  1. Face east and walk half-way to the circumference.
  2. Face north and walk half-way to the circumference.

What is your limiting position $(x,y)$?

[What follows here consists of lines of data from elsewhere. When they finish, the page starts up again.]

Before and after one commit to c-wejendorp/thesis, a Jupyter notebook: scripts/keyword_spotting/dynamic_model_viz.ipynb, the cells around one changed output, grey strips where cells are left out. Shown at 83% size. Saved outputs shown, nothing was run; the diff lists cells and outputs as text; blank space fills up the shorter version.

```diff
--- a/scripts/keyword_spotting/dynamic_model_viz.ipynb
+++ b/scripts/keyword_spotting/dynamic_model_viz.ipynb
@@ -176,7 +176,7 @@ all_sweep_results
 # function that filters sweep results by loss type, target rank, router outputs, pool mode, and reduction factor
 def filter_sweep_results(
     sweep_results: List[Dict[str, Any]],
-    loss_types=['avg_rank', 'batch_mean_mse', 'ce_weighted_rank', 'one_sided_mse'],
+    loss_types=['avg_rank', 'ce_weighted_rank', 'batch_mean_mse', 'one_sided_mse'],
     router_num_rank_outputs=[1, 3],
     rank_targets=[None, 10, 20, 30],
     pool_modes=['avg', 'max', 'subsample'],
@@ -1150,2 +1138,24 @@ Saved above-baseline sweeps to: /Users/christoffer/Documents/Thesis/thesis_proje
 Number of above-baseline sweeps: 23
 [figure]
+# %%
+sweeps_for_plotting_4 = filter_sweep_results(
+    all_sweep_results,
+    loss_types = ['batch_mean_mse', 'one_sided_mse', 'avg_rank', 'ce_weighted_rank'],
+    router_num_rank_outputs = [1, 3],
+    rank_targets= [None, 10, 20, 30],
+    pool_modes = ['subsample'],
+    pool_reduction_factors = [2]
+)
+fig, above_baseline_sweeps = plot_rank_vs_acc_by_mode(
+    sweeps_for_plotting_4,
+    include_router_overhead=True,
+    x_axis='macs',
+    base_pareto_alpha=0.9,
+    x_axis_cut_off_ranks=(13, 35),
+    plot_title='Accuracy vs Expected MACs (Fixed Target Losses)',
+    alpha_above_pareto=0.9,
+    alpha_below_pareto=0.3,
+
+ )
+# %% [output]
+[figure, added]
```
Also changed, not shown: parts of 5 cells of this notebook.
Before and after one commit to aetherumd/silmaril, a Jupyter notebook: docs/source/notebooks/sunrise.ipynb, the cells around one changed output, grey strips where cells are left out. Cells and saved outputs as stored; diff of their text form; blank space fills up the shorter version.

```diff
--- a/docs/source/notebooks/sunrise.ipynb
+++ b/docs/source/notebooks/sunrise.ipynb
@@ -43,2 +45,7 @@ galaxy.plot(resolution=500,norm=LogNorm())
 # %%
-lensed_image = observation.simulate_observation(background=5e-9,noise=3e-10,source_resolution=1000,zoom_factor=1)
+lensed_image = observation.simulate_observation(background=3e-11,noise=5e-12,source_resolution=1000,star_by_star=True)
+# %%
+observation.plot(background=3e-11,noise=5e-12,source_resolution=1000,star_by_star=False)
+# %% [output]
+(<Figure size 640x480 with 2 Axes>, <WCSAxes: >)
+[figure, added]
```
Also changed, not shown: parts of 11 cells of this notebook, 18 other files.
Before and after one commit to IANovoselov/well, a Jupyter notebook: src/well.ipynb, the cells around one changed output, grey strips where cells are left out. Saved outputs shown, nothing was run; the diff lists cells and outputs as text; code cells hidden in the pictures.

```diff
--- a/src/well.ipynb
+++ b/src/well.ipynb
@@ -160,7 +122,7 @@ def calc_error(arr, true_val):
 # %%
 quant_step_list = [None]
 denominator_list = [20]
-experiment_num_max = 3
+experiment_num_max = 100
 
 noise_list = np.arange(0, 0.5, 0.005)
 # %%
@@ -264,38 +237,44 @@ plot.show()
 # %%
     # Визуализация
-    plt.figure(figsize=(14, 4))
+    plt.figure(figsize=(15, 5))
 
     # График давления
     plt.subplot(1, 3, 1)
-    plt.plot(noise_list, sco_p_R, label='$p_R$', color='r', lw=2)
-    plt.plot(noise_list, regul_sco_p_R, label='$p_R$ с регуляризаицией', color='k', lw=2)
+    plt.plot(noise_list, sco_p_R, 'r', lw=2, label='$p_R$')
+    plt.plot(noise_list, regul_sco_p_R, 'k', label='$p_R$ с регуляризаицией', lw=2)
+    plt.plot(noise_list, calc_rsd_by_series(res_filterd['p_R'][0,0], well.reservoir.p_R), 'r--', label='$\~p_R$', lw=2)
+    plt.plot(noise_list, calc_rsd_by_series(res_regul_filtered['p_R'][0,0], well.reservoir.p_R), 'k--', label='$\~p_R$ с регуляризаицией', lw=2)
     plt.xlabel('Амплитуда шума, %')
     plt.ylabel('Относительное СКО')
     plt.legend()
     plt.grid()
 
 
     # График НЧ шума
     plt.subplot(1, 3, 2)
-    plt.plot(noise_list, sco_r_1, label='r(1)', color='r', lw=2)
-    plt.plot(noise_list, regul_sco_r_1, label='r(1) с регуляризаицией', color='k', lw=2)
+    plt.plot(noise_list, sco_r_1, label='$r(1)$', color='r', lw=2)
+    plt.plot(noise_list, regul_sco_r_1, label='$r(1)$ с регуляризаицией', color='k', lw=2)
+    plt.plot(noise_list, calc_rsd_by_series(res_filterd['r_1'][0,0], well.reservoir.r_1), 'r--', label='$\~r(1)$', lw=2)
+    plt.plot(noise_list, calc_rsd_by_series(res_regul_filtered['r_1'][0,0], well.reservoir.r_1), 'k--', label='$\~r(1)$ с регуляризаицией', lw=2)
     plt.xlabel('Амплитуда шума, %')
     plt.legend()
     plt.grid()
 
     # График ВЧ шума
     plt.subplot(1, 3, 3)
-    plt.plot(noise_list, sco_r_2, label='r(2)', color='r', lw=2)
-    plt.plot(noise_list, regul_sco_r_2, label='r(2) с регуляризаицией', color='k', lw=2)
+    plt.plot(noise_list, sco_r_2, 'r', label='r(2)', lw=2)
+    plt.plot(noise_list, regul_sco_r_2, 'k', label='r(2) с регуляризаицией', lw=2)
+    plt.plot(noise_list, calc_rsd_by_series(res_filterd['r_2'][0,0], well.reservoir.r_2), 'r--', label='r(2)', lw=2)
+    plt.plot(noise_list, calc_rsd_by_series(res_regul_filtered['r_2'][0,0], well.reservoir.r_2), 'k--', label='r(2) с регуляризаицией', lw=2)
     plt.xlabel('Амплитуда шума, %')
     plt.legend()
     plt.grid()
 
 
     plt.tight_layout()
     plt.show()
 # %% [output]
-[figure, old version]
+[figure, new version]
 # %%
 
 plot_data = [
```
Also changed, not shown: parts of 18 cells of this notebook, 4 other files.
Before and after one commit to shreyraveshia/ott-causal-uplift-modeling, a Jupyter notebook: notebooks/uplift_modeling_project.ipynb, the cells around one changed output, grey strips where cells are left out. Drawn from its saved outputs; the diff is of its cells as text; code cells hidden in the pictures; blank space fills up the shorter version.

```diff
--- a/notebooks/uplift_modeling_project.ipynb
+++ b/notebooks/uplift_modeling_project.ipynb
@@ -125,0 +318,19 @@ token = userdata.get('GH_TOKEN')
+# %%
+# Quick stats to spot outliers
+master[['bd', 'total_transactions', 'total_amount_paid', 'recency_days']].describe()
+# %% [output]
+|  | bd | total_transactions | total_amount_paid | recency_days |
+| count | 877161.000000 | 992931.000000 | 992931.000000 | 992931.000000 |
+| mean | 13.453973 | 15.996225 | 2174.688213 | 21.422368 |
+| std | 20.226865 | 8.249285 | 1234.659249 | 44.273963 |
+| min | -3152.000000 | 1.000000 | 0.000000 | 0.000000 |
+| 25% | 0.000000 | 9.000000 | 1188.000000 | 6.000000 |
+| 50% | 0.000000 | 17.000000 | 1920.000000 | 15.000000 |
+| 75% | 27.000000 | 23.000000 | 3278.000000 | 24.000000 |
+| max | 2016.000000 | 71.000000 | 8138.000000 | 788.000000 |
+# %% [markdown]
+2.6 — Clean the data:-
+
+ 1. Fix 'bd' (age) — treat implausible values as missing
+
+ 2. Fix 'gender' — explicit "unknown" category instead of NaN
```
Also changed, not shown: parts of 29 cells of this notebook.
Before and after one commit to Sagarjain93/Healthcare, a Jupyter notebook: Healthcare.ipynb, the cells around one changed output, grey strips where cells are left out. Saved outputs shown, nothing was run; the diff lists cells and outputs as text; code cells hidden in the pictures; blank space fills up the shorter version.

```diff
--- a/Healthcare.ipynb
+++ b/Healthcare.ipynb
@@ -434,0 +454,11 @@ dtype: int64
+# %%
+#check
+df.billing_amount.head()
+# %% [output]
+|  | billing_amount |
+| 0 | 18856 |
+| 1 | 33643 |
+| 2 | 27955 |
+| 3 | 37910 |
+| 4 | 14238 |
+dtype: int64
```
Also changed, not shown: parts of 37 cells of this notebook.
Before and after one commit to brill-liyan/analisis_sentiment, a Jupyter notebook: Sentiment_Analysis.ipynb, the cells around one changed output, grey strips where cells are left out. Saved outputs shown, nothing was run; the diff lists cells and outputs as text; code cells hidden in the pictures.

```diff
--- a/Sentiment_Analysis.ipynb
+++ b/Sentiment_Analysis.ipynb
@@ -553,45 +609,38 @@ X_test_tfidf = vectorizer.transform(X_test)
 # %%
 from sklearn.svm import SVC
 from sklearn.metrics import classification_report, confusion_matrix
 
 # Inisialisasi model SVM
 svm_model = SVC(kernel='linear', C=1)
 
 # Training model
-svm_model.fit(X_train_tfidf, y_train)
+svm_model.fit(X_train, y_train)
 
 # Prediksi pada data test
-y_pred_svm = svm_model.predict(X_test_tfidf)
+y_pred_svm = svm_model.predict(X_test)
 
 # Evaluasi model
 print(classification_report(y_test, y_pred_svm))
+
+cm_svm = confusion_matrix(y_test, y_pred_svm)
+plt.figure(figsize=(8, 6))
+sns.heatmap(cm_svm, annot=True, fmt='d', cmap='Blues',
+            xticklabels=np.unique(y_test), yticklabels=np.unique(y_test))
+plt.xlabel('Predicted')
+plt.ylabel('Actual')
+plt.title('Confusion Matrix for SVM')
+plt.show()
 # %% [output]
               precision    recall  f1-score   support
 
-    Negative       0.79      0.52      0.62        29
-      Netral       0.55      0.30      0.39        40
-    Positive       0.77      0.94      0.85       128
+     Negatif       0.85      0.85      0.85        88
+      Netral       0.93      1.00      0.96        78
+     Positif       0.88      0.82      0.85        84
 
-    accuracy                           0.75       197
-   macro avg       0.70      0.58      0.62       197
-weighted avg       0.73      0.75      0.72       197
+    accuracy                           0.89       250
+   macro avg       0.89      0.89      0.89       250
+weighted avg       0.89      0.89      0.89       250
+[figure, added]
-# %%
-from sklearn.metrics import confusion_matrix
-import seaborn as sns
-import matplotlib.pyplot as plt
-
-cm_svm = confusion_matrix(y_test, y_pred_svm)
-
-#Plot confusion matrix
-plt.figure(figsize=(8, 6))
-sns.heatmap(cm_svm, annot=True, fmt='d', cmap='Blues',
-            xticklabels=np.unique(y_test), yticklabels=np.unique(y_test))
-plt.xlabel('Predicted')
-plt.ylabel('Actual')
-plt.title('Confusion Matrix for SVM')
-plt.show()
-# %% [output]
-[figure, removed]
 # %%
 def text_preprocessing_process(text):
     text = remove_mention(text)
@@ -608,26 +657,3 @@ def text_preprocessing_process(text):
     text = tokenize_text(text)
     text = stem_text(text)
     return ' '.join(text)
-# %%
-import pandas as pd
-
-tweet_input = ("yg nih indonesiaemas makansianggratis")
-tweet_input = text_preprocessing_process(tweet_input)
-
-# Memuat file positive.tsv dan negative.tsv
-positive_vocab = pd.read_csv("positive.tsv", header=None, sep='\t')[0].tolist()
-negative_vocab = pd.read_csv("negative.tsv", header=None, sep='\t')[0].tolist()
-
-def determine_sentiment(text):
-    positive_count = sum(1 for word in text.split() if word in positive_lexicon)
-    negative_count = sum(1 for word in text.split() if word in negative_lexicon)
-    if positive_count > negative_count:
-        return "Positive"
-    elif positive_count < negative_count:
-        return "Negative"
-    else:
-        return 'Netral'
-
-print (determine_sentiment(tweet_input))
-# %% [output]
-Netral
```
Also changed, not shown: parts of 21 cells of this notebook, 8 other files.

This is a fun problem thought of by a friend. I'm interested to see if anyone can find a nice, clean solution to it.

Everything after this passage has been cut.